The Trump Infrastructure Plan provides:
- $200 B in Federal funds to spur at least $1.5 T in infrastructure investments with partners at the State, local, Tribal, and private level with
- $100 B to create an Incentives Program to spur additional dedicated funds from States, localities, and the private sector;
- $20 B dedicated to the Transformative Projects Program focused on projects that could have a significant positive impact on States, cities, and localities but may not attract private sector investment because of the project’s unique characteristics;
- $20 B allocated to expanding infrastructure financing programs such as using $14B to expanding a number of existing credit programs: TIFIA, WIFIA, RRIF, and rural utility lending;
- $6 B for expanding Private Activity Bonds;
- $10 B for a new Federal Capital Revolving Fund, which will reduce inefficient leasing of Federal real property which would be more cost-effective to purchase; and
- $50 B will be devoted to a new Rural Infrastructure Program to rebuild and modernize infrastructure in rural America primarily allocated to State governors, giving States the flexibility to prioritize their communities’ needs, and the remaining funds will be distributed through rural performance grants to encourage the best use of taxpayer dollars.
President Trump is seeking a Third Way of addressing this growing infrastructure funding gap through the use of Public-Private-Partnerships (PPPs). A PPP is a contractual agreement formed between a public agency and private sector entity that allows for greater private sector participation in the delivery of transportation projects. These projects are not just the private sector construction of roads, but instead they shift a larger share of the economic risk and financial rewards to the private sector. Private firms agree to construct, finance, maintain and/or operate a project. The Chicago Skyway, Indiana Tollroad, and Ohio’s Portsmouth By-Pass are just a few examples of PPPs that use private companies to carry the burden of infrastructure construction and, at times, operation.

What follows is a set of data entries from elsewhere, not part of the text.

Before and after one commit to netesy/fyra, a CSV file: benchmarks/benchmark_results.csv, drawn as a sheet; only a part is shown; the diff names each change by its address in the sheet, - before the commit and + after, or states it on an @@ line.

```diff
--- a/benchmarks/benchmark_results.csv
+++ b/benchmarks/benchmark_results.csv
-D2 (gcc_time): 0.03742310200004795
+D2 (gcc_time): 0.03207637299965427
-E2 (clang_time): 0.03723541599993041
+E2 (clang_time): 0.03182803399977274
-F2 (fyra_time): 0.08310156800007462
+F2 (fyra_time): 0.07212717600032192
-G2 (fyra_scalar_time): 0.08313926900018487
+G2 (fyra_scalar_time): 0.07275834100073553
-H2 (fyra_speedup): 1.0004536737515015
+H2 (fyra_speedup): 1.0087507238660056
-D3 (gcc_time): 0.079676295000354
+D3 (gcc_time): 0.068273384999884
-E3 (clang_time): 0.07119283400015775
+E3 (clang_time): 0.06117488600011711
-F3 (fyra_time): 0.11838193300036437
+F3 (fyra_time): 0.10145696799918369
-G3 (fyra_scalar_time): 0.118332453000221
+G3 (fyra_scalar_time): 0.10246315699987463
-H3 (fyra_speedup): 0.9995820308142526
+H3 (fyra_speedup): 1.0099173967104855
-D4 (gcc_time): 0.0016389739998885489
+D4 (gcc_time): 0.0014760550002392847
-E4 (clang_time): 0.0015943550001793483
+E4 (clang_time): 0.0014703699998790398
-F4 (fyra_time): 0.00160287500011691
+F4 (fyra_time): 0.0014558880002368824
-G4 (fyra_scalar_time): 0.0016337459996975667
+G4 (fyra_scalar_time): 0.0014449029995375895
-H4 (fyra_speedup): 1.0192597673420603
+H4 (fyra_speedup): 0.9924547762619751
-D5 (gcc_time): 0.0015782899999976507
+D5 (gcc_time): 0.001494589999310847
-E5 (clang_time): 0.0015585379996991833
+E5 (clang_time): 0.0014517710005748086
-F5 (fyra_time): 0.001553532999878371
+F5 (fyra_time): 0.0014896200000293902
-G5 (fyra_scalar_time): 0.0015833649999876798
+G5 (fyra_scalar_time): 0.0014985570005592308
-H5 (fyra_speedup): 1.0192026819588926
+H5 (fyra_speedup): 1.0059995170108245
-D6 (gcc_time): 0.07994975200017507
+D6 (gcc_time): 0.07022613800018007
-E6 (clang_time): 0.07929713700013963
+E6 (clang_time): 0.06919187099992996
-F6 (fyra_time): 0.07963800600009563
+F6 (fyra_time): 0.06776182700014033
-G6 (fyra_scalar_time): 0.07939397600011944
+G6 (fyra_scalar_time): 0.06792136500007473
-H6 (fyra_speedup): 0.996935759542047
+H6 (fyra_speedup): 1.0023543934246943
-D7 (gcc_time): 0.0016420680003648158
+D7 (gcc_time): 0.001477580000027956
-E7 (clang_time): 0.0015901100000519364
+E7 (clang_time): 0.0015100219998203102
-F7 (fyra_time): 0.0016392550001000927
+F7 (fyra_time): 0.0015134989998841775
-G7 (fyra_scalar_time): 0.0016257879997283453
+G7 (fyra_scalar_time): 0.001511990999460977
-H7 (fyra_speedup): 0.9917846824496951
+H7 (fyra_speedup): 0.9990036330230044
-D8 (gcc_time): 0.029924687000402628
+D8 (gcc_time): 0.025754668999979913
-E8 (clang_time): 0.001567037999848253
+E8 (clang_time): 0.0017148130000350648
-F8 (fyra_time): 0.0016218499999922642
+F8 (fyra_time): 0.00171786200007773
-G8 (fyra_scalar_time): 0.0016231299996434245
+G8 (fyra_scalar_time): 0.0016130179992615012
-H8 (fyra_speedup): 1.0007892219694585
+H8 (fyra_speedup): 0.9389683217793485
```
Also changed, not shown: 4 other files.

As with all matters in Washington, the Trump Infrastructure Plan has its detractors. While most agree that America’s infrastructure is in desperate need of a tune up, a national consensus on how to approach that issue is still forming. Democrats are focused on the traditional methods of promoting infrastructures spending tied to the gasoline taxes and conservatives oppose all taxes in any form. Communities desperate for infrastructure should advocate aggressively with their members of Congress about the need for a new federal infrastructure program no matter whose name is on it.